◆ **PROVIDED MATERIAL**
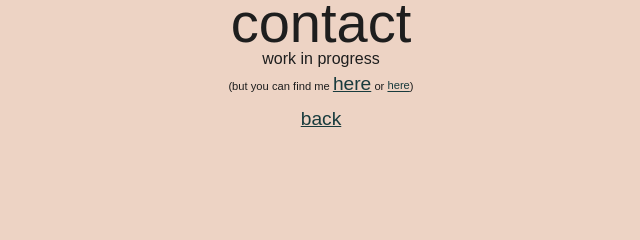
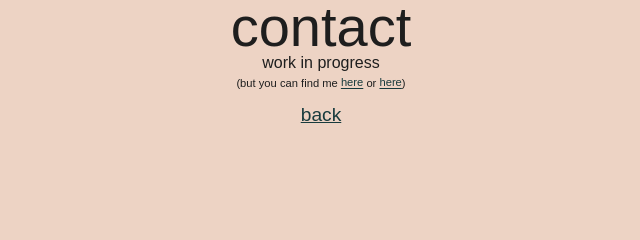
Before and after one commit to elinasamuelsson/portfolio, a browser extension: page docs/contact.html in a window 1280 px wide. Shown: the part 336-576 px from the top of the page, 319-959 px from the left. Drawn offline with Linux system fonts and the light colour scheme; a web font is replaced by a local one.

Commit message:
minor modifications

```diff
--- a/docs/contact.html
+++ b/docs/contact.html
@@ -54,7 +54,7 @@
       <h1>contact</h1>
       <p>work in progress</p>
       <p class="small">
-        (but you can find me <a href="https://www.linkedin.com/in/elinasamuelsson/">here</a> or
+        (but you can find me <a href="https://www.linkedin.com/in/elinasamuelsson/" class="small">here</a> or
         <a href="mailto:elina.samuelsson@live.com" class="small">here</a>)
       </p>
     </header>
--- a/docs/sw.js
+++ b/docs/sw.js
@@ -1,4 +1,4 @@
-const CACHE_STATIC_NAME = "static1.0";
+/*const CACHE_STATIC_NAME = "static1.0";
 const CACHE_DYNAMIC_NAME = "dynamic1.0";
 
 self.addEventListener("install", function (event) {
@@ -44,4 +44,4 @@ self.addEventListener("fetch", function (event) {
       });
     })
   );
-});
+}); */
```
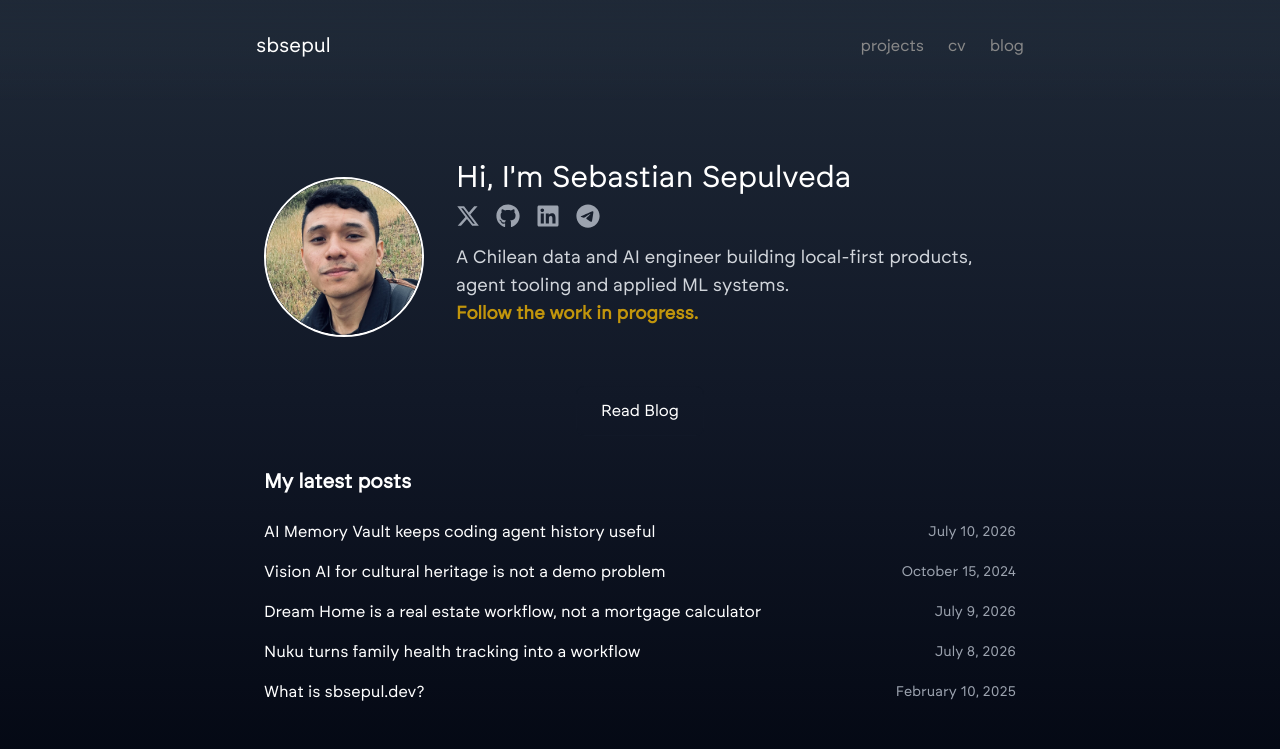
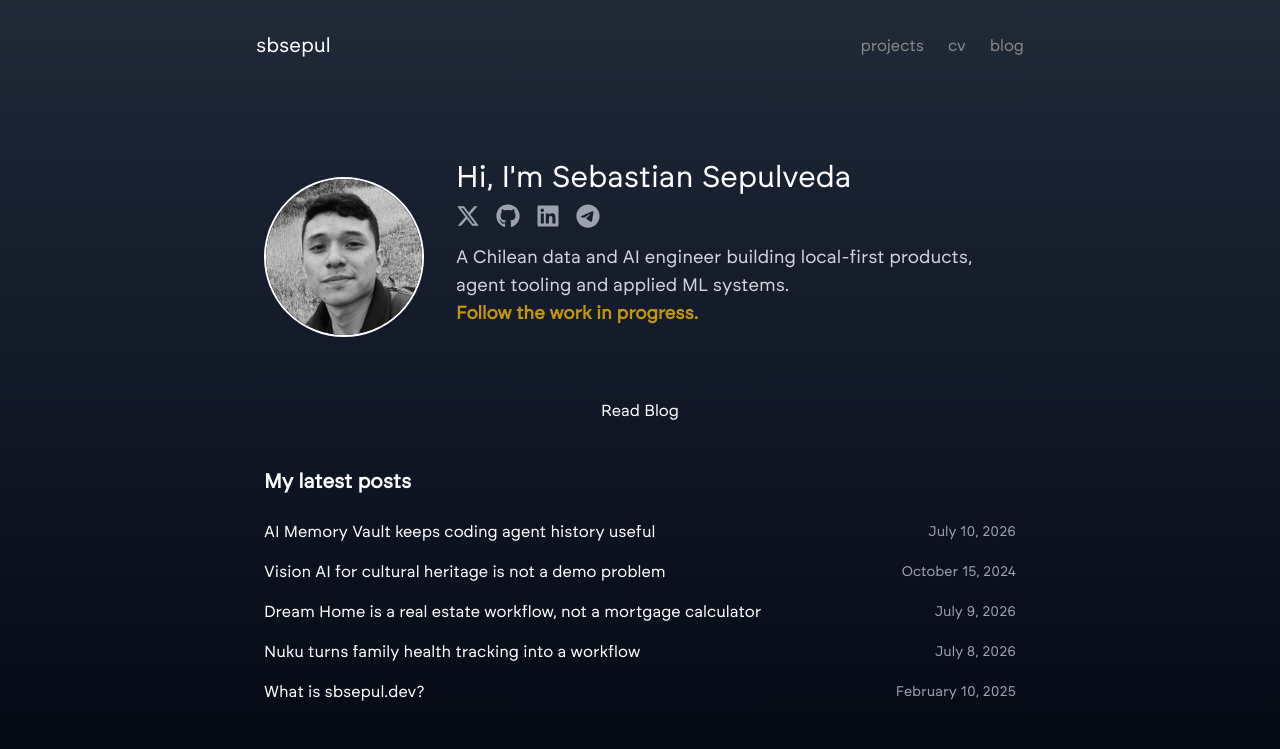
Before and after one commit to sbsepul/sbsepul.github.io, an Astro site: page / in a window 1280 px wide. Shown: the top 749 px of the page. Built offline with nearby package versions, Linux system fonts and the light colour scheme; Astro itself is replaced by a stand-in of ours.

Commit message:
style(site): use black and white profile avatar
- Add grayscale homepage avatar crop
- Raise the face crop and use it in the circular photo

```diff
--- a/src/pages/index.astro
+++ b/src/pages/index.astro
@@ -26,7 +26,7 @@ var options = { year: 'numeric', month: 'long', day: 'numeric' };
         <!-- Image -->
         <div class="w-40 h-40 rounded-full overflow-hidden flex-shrink-0 border-2 border-dark-accent bg-gray-900">
           <img
-            src="/me-avatar.jpeg"
+            src="/me-avatar-bw.jpeg"
             alt="Seba Sepulveda"
             class="block w-full h-full aspect-square rounded-full object-cover"
           />
```
Also changed, not shown: public/me-avatar-bw.jpeg (added).
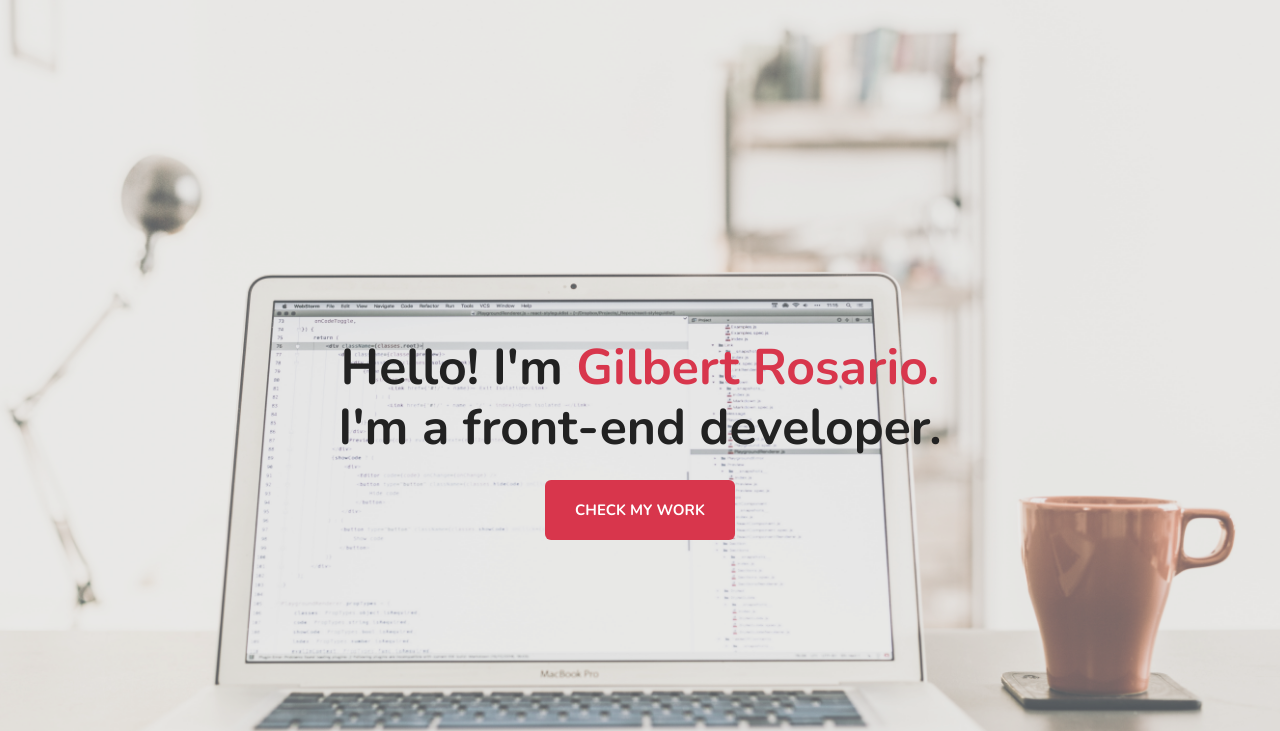
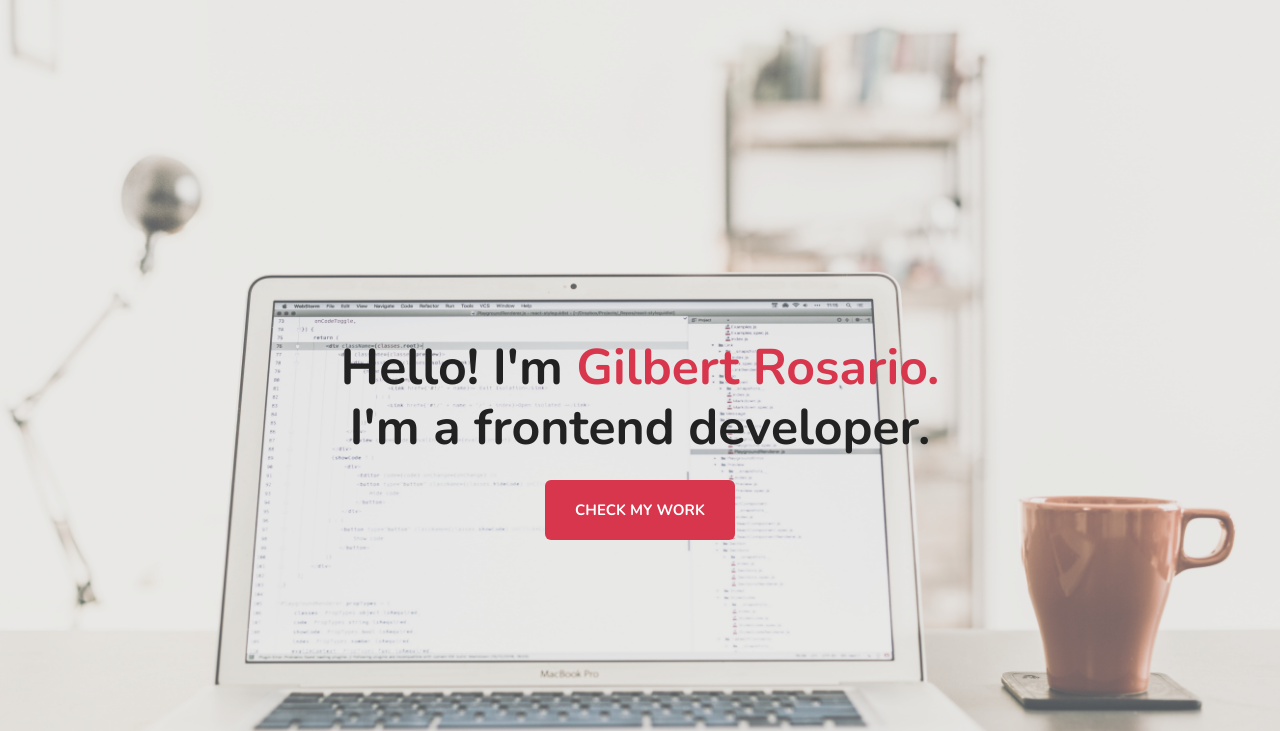
Before and after one commit to Gilbert1391/Portfolio, a website: page index.html in a window 1280 px wide. Shown: the part 90-821 px from the top of the page. Drawn offline with nearby package versions, Linux system fonts and the light colour scheme.

Commit message:
change hero title

```diff
--- a/index.html
+++ b/index.html
@@ -51,7 +51,7 @@
       <div class="hero__layer"></div>
       <div class="hero__content">
         <h1 class="hero__heading">Hello! I'm <span class="hero__heading--name">Gilbert Rosario.</span><br>I'm a
-          front-end developer.</h1>
+          frontend developer.</h1>
         <a href="#portfolio" class="btn" id="cta">Check my work</a>
       </div>
     </section>
```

◆ **EXERCISE INSTRUCTIONS**
Print the records above verbatim, pictures excluded.

◆ **ANSWER FOR THE TASK**
Before and after one commit to elinasamuelsson/portfolio, a browser extension: page docs/contact.html in a window 1280 px wide. Shown: the part 336-576 px from the top of the page, 319-959 px from the left. Drawn offline with Linux system fonts and the light colour scheme; a web font is replaced by a local one.

Commit message:
minor modifications

```diff
--- a/docs/contact.html
+++ b/docs/contact.html
@@ -54,7 +54,7 @@
       <h1>contact</h1>
       <p>work in progress</p>
       <p class="small">
-        (but you can find me <a href="https://www.linkedin.com/in/elinasamuelsson/">here</a> or
+        (but you can find me <a href="https://www.linkedin.com/in/elinasamuelsson/" class="small">here</a> or
         <a href="mailto:elina.samuelsson@live.com" class="small">here</a>)
       </p>
     </header>
--- a/docs/sw.js
+++ b/docs/sw.js
@@ -1,4 +1,4 @@
-const CACHE_STATIC_NAME = "static1.0";
+/*const CACHE_STATIC_NAME = "static1.0";
 const CACHE_DYNAMIC_NAME = "dynamic1.0";
 
 self.addEventListener("install", function (event) {
@@ -44,4 +44,4 @@ self.addEventListener("fetch", function (event) {
       });
     })
   );
-});
+}); */
```
Before and after one commit to sbsepul/sbsepul.github.io, an Astro site: page / in a window 1280 px wide. Shown: the top 749 px of the page. Built offline with nearby package versions, Linux system fonts and the light colour scheme; Astro itself is replaced by a stand-in of ours.

Commit message:
style(site): use black and white profile avatar
- Add grayscale homepage avatar crop
- Raise the face crop and use it in the circular photo

```diff
--- a/src/pages/index.astro
+++ b/src/pages/index.astro
@@ -26,7 +26,7 @@ var options = { year: 'numeric', month: 'long', day: 'numeric' };
         <!-- Image -->
         <div class="w-40 h-40 rounded-full overflow-hidden flex-shrink-0 border-2 border-dark-accent bg-gray-900">
           <img
-            src="/me-avatar.jpeg"
+            src="/me-avatar-bw.jpeg"
             alt="Seba Sepulveda"
             class="block w-full h-full aspect-square rounded-full object-cover"
           />
```
Also changed, not shown: public/me-avatar-bw.jpeg (added).
Before and after one commit to Gilbert1391/Portfolio, a website: page index.html in a window 1280 px wide. Shown: the part 90-821 px from the top of the page. Drawn offline with nearby package versions, Linux system fonts and the light colour scheme.

Commit message:
change hero title

```diff
--- a/index.html
+++ b/index.html
@@ -51,7 +51,7 @@
       <div class="hero__layer"></div>
       <div class="hero__content">
         <h1 class="hero__heading">Hello! I'm <span class="hero__heading--name">Gilbert Rosario.</span><br>I'm a
-          front-end developer.</h1>
+          frontend developer.</h1>
         <a href="#portfolio" class="btn" id="cta">Check my work</a>
       </div>
     </section>
```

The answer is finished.